▶ [What is needed]: If a line in the entries below includes "skinparam", show that line.

▶ [Data to examine]:
———

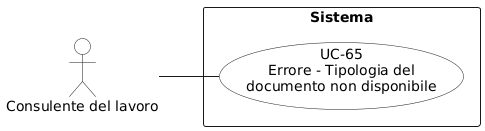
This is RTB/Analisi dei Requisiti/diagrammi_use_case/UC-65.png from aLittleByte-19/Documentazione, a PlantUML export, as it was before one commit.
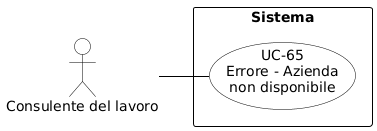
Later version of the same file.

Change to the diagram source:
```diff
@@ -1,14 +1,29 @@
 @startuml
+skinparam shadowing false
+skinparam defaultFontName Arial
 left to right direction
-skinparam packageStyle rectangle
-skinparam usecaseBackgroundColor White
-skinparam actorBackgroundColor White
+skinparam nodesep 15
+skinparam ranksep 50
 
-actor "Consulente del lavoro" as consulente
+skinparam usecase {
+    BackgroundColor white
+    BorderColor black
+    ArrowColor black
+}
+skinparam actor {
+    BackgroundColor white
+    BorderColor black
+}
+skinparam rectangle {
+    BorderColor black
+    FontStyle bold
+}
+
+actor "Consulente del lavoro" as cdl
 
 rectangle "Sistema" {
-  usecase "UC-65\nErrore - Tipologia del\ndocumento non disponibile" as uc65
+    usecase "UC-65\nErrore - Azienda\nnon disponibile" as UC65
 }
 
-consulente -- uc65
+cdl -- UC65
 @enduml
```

———

▶ [Task solution]:
+skinparam shadowing false
+skinparam defaultFontName Arial
-skinparam packageStyle rectangle
-skinparam usecaseBackgroundColor White
-skinparam actorBackgroundColor White
+skinparam nodesep 15
+skinparam ranksep 50
+skinparam usecase {
+skinparam actor {
+skinparam rectangle {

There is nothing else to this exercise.